Aim of the task: I'd like every line from the material below that has "jpeg" in it.

▬▬▬

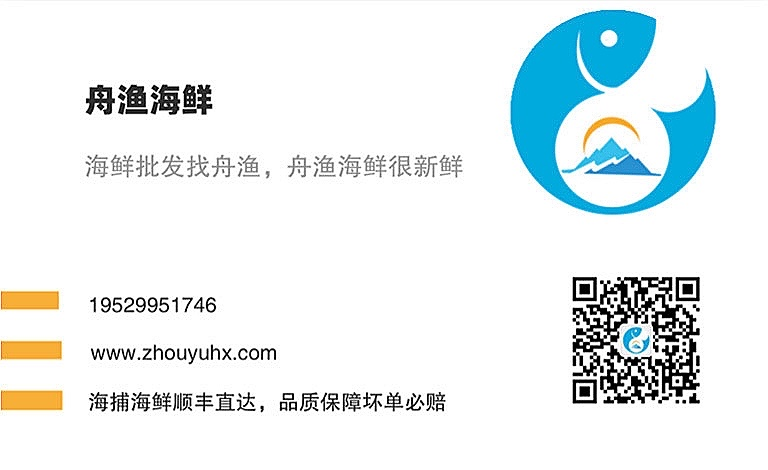
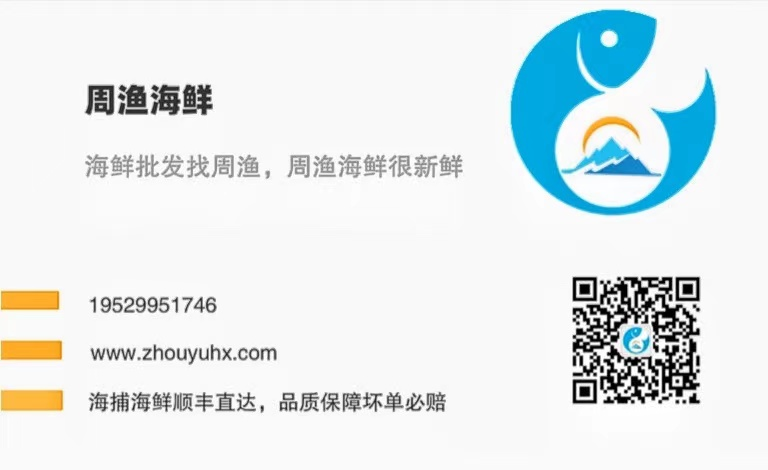
modify image

diff --git a/index.html b/index.html
@@ -42,7 +42,7 @@
 					</button>
 					<h1>
 						<a class="navbar-brand wow bounceIn animated" data-wow-delay=".5s" style="visibility: visible; -webkit-animation-delay: .5s;" href="index.html">
-							<img src="images/logo-plus.png" style="height: 60px;margin-top: -30px;float: left" alt="舟渔海鲜" />
+							<img src="images/logo-plus.png" style="height: 60px;margin-top: -30px;float: left" alt="周渔海鲜" />
 						</a>
 					</h1>
 				</div>
@@ -90,7 +90,7 @@
 						<li>
 							<div class="banner-text">
 								<h2>联系我们</h2>
-								<p>海鲜批发找舟渔，舟渔海鲜很新鲜，快来联系我们吧直接在小程序购买或微信联系我们。。。。。</p>
+								<p>海鲜批发找周渔，周渔海鲜很新鲜，快来联系我们吧直接在小程序购买或微信联系我们。。。。。</p>
 								<a class="more scroll" href="#contact"> 详情</a>
 							</div>
 						</li>
@@ -109,8 +109,8 @@
 			</div>
 			<div class="col-xs-8 about-right wow fadeInRight animated" data-wow-delay=".5s" style="visibility: visible; -webkit-animation-delay: .5s;">
 				<h4>周渔海鲜是一家采用“预订制”模式，通过全程冷链配送和社区智能冷柜自提方式，为用户提供优质生鲜服务的中国新零售领军企业。</h4>
-				<p>公司从家庭消费更多属于计划性消费这一底层逻辑出发，在深刻理解生鲜零售的第一性原理是要不断降低交易费用、提升用户体验的基础上，首创“预订制+全程冷链+冷柜自提”的运营模式，实现生鲜零库存，并通过集约化冷链配送，降低损耗和配送成本，成功解决生鲜电商领域一直以来普遍存在的高成本难题。依托高效的运营模式和完善的供应链体系，食行生鲜将为更多消费者带去新鲜、丰富、价优、安全的生鲜食材。
-					截至今年6月，食行生鲜已进驻苏州、上海、无锡三个城市3281个社区站点，服务超过281万户家庭。目前，食行生鲜已完成4轮融资，共计7.64亿元。</p>
+				<p>在深刻理解生鲜零售的第一性原理是要不断降低交易费用、提升用户体验的基础上，首创“预订制+全程冷链+冷柜自提”的运营模式，实现生鲜零库存，并通过集约化冷链配送，降低损耗和配送成本，成功解决生鲜电商领域一直以来普遍存在的高成本难题。依托高效的运营模式和完善的供应链体系，食行生鲜将为更多消费者带去新鲜、丰富、价优、安全的生鲜食材。
+					截至今年6月，食行生鲜已服务超过281万户家庭。</p>
 			</div>
 			<div class="clearfix"> </div>
 		</div>
@@ -122,17 +122,17 @@
 			<div>
 				<div class="col-sm-4  view border0">
 					<div class=''>
-						<img src="./images/0.jpg" style="width: 100%;height: 100%"/>
+						<img src="./images/matou.jpeg" style="width: 100%;height: 100%"/>
 					</div>
 				</div>
 				<div class="col-sm-4  view border0">
 					<div class=''>
-						<img src="./images/0.jpg" style="width: 100%;height: 100%"/>
+						<img src="./images/shunfeng.jpeg" style="width: 100%;height: 100%"/>
 					</div>
 				</div>
 				<div class="col-sm-4  view border0">
 					<div class=''>
-						<img src="./images/0.jpg" style="width: 100%;height: 100%"/>
+						<img src="./images/songhuo.jpeg" style="width: 100%;height: 100%"/>
 					</div>
 				</div>
 				<div class="clearfix"> </div>
@@ -169,10 +169,10 @@
 			<h3 class="title"><span>海鲜种类</span></h3>
 			<div class="hx-type-grids">
 				<div class="col-md-4 port-grids view view-fourth">
-					<a class="example-image-link" href="images/img2.jpg" data-lightbox="example-set" data-title="">
-						<img src="images/img2.jpg" class="img-responsive" alt=""/>
+					<a class="example-image-link" href="images/img6.jpg" data-lightbox="example-set" data-title="">
+						<img src="images/img6.jpg" class="img-responsive" alt=""/>
 						<div class="mask">
-							<p>Duis aute irure dolor in reprehenderit in voluptate velit cillum dolore fugiat.</p>
+							<p>美味海鲜周渔批发，周渔海鲜确实很新鲜</p>
 						</div>
 					</a>
 				</div>
@@ -180,7 +180,7 @@
 					<a class="example-image-link" href="images/img3.jpg" data-lightbox="example-set" data-title="">
 						<img src="images/img3.jpg" class="img-responsive" alt=""/>
 						<div class="mask">
-							<p>Duis aute irure dolor in reprehenderit in voluptate velit cillum dolore fugiat.</p>
+							<p>美味海鲜周渔批发，周渔海鲜确实很新鲜</p>
 						</div>
 					</a>
 				</div>
@@ -188,7 +188,7 @@
 					<a class="example-image-link" href="images/img4.jpg" data-lightbox="example-set" data-title="">
 						<img src="images/img4.jpg" class="img-responsive" alt=""/>
 						<div class="mask">
-							<p>Duis aute irure dolor in reprehenderit in voluptate velit cillum dolore fugiat.</p>
+							<p>美味海鲜周渔批发，周渔海鲜确实很新鲜</p>
 						</div>
 					</a>
 				</div>
@@ -196,15 +196,15 @@
 					<a class="example-image-link" href="images/img5.jpg" data-lightbox="example-set" data-title="">
 						<img src="images/img5.jpg" class="img-responsive" alt=""/>
 						<div class="mask">
-							<p>Duis aute irure dolor in reprehenderit in voluptate velit cillum dolore fugiat.</p>
+							<p>美味海鲜周渔批发，周渔海鲜确实很新鲜</p>
 						</div>
 					</a>
 				</div>
 				<div class="col-md-4 port-grids view view-fourth">
 					<a class="example-image-link" href="images/img6.jpg" data-lightbox="example-set" data-title="">
-						<img src="images/img6.jpg" class="img-responsive" alt=""/>
+						<img src="images/wechat2.jpeg" class="img-responsive" alt=""/>
 						<div class="mask">
-							<p>Duis aute irure dolor in reprehenderit in voluptate velit cillum dolore fugiat.</p>
+							<p>美味海鲜周渔批发，周渔海鲜确实很新鲜</p>
 						</div>
 					</a>
 				</div>
@@ -212,7 +212,7 @@
 					<a class="example-image-link" href="images/img7.jpg" data-lightbox="example-set" data-title="">
 						<img src="images/img7.jpg" class="img-responsive" alt=""/>
 						<div class="mask">
-							<p>Duis aute irure dolor in reprehenderit in voluptate velit cillum dolore fugiat.</p>
+							<p>美味海鲜周渔批发，周渔海鲜确实很新鲜</p>
 						</div>
 					</a>
 				</div>
@@ -220,7 +220,7 @@
 					<a class="example-image-link" href="images/img4.jpg" data-lightbox="example-set" data-title="">
 						<img src="images/img4.jpg" class="img-responsive" alt=""/>
 						<div class="mask">
-							<p>Duis aute irure dolor in reprehenderit in voluptate velit cillum dolore fugiat.</p>
+							<p>美味海鲜周渔批发，周渔海鲜确实很新鲜</p>
 						</div>
 					</a>
 				</div>
@@ -228,7 +228,7 @@
 					<a class="example-image-link" href="images/img1.jpg" data-lightbox="example-set" data-title="">
 						<img src="images/img1.jpg" class="img-responsive" alt=""/>
 						<div class="mask">
-							<p>Duis aute irure dolor in reprehenderit in voluptate velit cillum dolore fugiat.</p>
+							<p>美味海鲜周渔批发，周渔海鲜确实很新鲜</p>
 						</div>
 					</a>
 				</div>
@@ -236,7 +236,7 @@
 					<a class="example-image-link" href="images/img5.jpg" data-lightbox="example-set" data-title="">
 						<img src="images/img5.jpg" class="img-responsive" alt=""/>
 						<div class="mask">
-							<p>Duis aute irure dolor in reprehenderit in voluptate velit cillum dolore fugiat.</p>
+							<p>美味海鲜周渔批发，周渔海鲜确实很新鲜</p>
 						</div>
 					</a>
 				</div>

▬▬▬

Task solution:
+						<img src="./images/matou.jpeg" style="width: 100%;height: 100%"/>
+						<img src="./images/shunfeng.jpeg" style="width: 100%;height: 100%"/>
+						<img src="./images/songhuo.jpeg" style="width: 100%;height: 100%"/>
+						<img src="images/wechat2.jpeg" class="img-responsive" alt=""/>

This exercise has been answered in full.